Work to be completed: Check each line of the records below for the word "after" and give the number of lines that have it, with nothing added.

======== Exercise data

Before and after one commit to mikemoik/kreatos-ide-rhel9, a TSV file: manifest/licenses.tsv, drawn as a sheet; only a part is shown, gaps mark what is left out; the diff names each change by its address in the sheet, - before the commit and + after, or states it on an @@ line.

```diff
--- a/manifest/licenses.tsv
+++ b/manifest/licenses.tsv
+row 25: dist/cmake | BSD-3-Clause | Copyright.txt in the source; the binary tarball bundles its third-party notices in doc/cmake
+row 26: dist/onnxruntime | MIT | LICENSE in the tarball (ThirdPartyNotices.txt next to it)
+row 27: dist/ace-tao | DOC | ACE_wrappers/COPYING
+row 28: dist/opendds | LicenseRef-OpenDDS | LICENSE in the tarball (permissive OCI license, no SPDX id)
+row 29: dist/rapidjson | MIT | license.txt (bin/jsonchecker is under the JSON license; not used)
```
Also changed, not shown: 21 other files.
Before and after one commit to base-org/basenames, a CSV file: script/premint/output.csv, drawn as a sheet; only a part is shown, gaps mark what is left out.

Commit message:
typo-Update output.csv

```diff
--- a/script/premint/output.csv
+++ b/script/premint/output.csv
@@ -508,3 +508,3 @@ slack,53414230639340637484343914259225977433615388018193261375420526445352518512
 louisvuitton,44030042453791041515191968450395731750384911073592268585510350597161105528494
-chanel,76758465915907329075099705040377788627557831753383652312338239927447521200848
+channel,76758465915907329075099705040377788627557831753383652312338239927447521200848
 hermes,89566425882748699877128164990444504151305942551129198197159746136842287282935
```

================

Task result: 2